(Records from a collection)
=-=-=
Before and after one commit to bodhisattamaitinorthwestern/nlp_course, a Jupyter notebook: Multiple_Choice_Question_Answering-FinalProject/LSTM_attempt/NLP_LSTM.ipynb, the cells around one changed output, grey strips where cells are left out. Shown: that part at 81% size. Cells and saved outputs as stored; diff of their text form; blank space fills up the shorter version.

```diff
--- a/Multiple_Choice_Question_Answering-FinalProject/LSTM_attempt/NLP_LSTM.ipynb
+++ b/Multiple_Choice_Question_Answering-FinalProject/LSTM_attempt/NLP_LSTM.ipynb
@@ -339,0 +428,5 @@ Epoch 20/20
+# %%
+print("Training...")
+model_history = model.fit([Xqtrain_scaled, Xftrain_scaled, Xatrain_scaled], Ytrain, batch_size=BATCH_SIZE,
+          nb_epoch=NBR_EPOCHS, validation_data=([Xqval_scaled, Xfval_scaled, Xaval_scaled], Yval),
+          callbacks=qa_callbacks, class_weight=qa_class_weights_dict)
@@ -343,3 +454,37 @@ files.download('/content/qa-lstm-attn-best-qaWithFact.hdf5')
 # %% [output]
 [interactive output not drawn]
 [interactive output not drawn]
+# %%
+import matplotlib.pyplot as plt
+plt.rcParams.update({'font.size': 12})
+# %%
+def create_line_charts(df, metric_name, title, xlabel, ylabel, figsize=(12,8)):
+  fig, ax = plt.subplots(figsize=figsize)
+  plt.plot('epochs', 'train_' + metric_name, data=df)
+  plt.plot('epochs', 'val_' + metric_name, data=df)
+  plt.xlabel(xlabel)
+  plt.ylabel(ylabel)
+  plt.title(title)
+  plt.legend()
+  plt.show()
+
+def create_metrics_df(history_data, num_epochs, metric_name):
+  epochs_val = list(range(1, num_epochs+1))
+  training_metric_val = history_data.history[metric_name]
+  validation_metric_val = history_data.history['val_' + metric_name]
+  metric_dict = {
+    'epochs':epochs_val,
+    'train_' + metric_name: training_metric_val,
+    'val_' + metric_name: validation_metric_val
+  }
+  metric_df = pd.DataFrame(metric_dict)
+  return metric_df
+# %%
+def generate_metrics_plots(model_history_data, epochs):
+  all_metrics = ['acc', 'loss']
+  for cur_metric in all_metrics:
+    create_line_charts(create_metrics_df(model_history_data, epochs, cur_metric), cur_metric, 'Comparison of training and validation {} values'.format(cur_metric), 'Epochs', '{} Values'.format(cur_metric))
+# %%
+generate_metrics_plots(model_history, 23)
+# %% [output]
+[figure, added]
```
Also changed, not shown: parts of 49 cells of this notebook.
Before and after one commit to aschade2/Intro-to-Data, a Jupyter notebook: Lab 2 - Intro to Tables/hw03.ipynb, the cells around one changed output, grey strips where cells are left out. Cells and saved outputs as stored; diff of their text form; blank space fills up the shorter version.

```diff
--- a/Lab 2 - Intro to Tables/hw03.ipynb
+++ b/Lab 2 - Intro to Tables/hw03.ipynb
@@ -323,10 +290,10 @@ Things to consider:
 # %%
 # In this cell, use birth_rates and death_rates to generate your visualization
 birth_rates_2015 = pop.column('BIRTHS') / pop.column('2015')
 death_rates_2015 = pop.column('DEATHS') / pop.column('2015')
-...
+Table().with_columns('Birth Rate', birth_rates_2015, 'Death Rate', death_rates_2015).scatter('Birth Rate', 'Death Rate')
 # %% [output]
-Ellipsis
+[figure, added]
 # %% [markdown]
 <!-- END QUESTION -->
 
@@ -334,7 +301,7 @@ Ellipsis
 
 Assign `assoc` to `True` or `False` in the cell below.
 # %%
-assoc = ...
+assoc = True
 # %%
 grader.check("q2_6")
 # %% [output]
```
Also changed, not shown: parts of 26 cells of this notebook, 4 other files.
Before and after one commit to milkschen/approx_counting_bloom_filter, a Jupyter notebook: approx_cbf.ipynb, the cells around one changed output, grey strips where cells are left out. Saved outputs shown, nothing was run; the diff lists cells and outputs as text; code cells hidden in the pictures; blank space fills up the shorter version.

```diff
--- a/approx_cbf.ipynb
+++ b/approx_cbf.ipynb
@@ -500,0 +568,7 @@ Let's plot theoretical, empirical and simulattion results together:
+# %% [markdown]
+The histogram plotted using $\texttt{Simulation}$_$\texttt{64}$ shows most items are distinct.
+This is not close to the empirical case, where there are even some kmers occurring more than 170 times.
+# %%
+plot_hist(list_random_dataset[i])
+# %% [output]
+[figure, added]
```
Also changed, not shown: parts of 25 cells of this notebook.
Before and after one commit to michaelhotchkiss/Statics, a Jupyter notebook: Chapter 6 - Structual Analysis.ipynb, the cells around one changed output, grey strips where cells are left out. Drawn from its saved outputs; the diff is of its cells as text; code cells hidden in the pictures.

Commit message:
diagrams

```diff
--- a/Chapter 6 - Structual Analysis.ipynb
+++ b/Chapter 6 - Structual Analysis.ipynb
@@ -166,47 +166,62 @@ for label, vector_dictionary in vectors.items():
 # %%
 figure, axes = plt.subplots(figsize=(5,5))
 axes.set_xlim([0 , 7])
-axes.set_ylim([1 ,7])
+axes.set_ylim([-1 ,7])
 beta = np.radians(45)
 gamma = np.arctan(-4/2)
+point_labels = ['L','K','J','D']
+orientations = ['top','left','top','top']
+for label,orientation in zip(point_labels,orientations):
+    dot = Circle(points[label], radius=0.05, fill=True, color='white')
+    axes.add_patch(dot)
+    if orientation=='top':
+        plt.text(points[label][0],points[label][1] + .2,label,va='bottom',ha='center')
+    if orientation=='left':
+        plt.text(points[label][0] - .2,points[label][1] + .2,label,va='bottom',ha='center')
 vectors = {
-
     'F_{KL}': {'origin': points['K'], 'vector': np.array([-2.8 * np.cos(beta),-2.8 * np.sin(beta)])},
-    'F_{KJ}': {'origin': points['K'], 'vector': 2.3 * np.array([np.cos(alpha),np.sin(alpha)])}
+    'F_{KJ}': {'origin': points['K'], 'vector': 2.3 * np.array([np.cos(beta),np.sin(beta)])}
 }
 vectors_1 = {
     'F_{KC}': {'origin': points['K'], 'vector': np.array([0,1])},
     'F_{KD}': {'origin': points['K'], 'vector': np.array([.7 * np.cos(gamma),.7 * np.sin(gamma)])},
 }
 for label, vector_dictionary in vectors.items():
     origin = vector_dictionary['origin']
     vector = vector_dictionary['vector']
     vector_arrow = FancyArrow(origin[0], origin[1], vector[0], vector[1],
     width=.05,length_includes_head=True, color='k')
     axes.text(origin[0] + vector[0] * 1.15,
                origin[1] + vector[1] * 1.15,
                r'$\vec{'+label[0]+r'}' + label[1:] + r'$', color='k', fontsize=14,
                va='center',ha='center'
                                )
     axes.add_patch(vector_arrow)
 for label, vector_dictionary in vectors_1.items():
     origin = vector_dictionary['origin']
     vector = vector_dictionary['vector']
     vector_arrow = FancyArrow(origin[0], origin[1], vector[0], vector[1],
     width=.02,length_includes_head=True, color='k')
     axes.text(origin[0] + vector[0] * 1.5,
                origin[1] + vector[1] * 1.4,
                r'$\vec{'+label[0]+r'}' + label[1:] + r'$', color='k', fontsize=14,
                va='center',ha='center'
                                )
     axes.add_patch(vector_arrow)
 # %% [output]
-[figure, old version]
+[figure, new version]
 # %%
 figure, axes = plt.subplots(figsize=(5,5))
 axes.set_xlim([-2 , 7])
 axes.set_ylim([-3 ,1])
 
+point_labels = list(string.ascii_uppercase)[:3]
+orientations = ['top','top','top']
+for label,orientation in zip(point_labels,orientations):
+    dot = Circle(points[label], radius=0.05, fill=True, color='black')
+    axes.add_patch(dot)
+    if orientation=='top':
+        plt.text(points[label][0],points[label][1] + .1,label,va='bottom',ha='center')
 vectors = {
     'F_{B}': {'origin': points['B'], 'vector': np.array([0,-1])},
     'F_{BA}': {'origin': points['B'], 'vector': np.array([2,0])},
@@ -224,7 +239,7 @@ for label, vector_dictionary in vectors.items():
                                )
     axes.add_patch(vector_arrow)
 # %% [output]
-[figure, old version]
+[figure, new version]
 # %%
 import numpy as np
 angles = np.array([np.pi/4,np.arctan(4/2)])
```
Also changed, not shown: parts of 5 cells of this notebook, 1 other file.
=-=-=
Problem details =
Each line carrying the string "blank" should be copied out from the entries.

The completed task =
Before and after one commit to bodhisattamaitinorthwestern/nlp_course, a Jupyter notebook: Multiple_Choice_Question_Answering-FinalProject/LSTM_attempt/NLP_LSTM.ipynb, the cells around one changed output, grey strips where cells are left out. Shown: that part at 81% size. Cells and saved outputs as stored; diff of their text form; blank space fills up the shorter version.
Before and after one commit to aschade2/Intro-to-Data, a Jupyter notebook: Lab 2 - Intro to Tables/hw03.ipynb, the cells around one changed output, grey strips where cells are left out. Cells and saved outputs as stored; diff of their text form; blank space fills up the shorter version.
Before and after one commit to milkschen/approx_counting_bloom_filter, a Jupyter notebook: approx_cbf.ipynb, the cells around one changed output, grey strips where cells are left out. Saved outputs shown, nothing was run; the diff lists cells and outputs as text; code cells hidden in the pictures; blank space fills up the shorter version.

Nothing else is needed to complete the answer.